Jacob Cohen had the paintings restored and also visited Frans Post with a view to requesting him to accompany the Royal gift. Sadly, this was not to be. Jacob Cohen reported to Johan Maurits that: ... he had fallen so much to drinking and become so shaky that his friends did not think him fit to be presented to the King, being besides too old to travel.
4. Johan Maurits of Nassau-Siegen, Governor-General of Dutch Brazil from 1637 to 1644, had employed Frans Post to travel with him to Brazil in 1637. Post left the South American shores for home in 1643. Maurits’ gift to Louis XIV of contemporary views of Brazil was presumably to secure France as an important market for Brazilian sugar. On 12 December 1678, Jacob Cohen wrote to Maurits and listed the eighteen small Brazilian landscapes in black frames. These had all been painted in Brazil and were described in a book written by Barlaeus (Caspar van Baerle) in 1647. On 9 January 1679
Cohen wrote, listing six more landscapes by Post. These were to complement three others that he had already sent to Maurits in Cleves. These nine works had been painted on Post’s return from Brazil between 1647 and 1669.
The inventory of the French Royal collection of 1709 lists the twenty-nine paintings by Frans Post: twenty-three works 2 x 3 feet and six works 3 x 4 feet. The original eighteen, which were all painted in Brazil, were all 2 x 3 feet. It is probable that the eighteen works first mentioned by Cohen became twenty in number by the time of the gift, accounting for the two other the paintings measuring 2 x 3 feet. Since these were not mentioned by Cohen, we must assume that Johan Maurits had them in his possession in Cleves and added them to the gift.

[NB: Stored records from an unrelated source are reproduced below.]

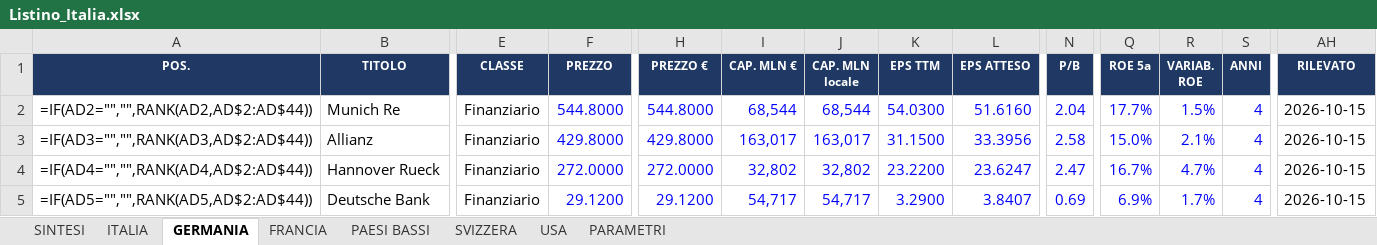
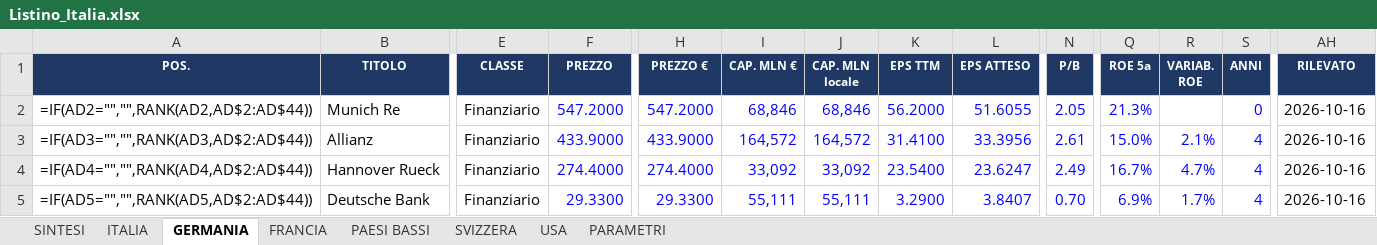
Before and after one commit to FPTechResearch/listino-dati, an Excel workbook: Listino_Italia.xlsx, sheet GERMANIA, drawn as a sheet; only a part is shown, gaps mark what is left out; values as stored, in another font and other column widths than the file's, no borders; formulas without a stored value are shown as written; conditional formats not drawn; the diff covers the shown part only; the diff names each change by its address in the sheet, - before the commit and + after, or states it on an @@ line.

```diff
--- a/Listino_Italia.xlsx (sheet GERMANIA)
+++ b/Listino_Italia.xlsx (sheet GERMANIA)
-F2 (PREZZO): 544.8000
+F2 (PREZZO): 547.2000
-H2 (PREZZO €): 544.8000
+H2 (PREZZO €): 547.2000
-I2 (CAP. MLN €): 68,544
+I2 (CAP. MLN €): 68,846
-J2 (CAP. MLN locale): 68,544
+J2 (CAP. MLN locale): 68,846
-K2 (EPS TTM): 54.0300
+K2 (EPS TTM): 56.2000
-L2 (EPS ATTESO): 51.6160
+L2 (EPS ATTESO): 51.6055
-N2 (P/B): 2.04
+N2 (P/B): 2.05
-Q2 (ROE 5a): 17.7%
+Q2 (ROE 5a): 21.3%
-R2 (VARIAB. ROE): 1.5%
+R2 (VARIAB. ROE): (empty)
-S2 (ANNI): 4
+S2 (ANNI): 0
-AH2:AH5 (RILEVATO): 2026-10-15
+AH2:AH5 (RILEVATO): 2026-10-16
-F3 (PREZZO): 429.8000
+F3 (PREZZO): 433.9000
-H3 (PREZZO €): 429.8000
+H3 (PREZZO €): 433.9000
-I3 (CAP. MLN €): 163,017
+I3 (CAP. MLN €): 164,572
-J3 (CAP. MLN locale): 163,017
+J3 (CAP. MLN locale): 164,572
-K3 (EPS TTM): 31.1500
+K3 (EPS TTM): 31.4100
-N3 (P/B): 2.58
+N3 (P/B): 2.61
-F4 (PREZZO): 272.0000
+F4 (PREZZO): 274.4000
-H4 (PREZZO €): 272.0000
+H4 (PREZZO €): 274.4000
-I4 (CAP. MLN €): 32,802
+I4 (CAP. MLN €): 33,092
-J4 (CAP. MLN locale): 32,802
+J4 (CAP. MLN locale): 33,092
-K4 (EPS TTM): 23.2200
+K4 (EPS TTM): 23.5400
-N4 (P/B): 2.47
+N4 (P/B): 2.49
-F5 (PREZZO): 29.1200
+F5 (PREZZO): 29.3300
-H5 (PREZZO €): 29.1200
+H5 (PREZZO €): 29.3300
-I5 (CAP. MLN €): 54,717
+I5 (CAP. MLN €): 55,111
-J5 (CAP. MLN locale): 54,717
+J5 (CAP. MLN locale): 55,111
-N5 (P/B): 0.69
+N5 (P/B): 0.70
```
Also changed, not shown: 708 edited cells elsewhere in this sheet, sheet USA, sheet ITALIA, sheet FRANCIA, sheet SVIZZERA, sheet PAESI BASSI, 3 other files.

In 1784, when Louis Durameau made his Inventaire des tableaux du Roi, he identified the twenty-nine paintings by Post in storage at Versailles. In 1802 eighteen of the paintings entered the Musee Maritime. Eleven had disappeared. It is assumed that they were either sold or given as gifts. However, it is of some significance that towards the end of the ten years between 1784 and the year of Louis Routy’s death in 1794, France was shaken by the most turbulent event in its history - the French Revolution, 1792.
The paintings by Frans Post in the collection of the Musee de Louvre today from the post-Brazilian period number four, each 3 x 4 feet. This leaves five post-Brazilian paintings now unaccounted for from the 1709 Royal inventory; three of which measure 2 x 3 feet. The inventory does not state individual sizes, but the description of our painting is precise and accurate.
Purchased by Jacob Cohen in 1678, on behalf of Count Johan Maurits of Nassau-Siegen (Prince Maurice de Nassau).
Louis XIV, received as a gift from Prince Maurice de Nassau
Louis Routy de Gresigny
Private collection, Connecticut
The panel is untouched and in original condition, neither warped nor shaved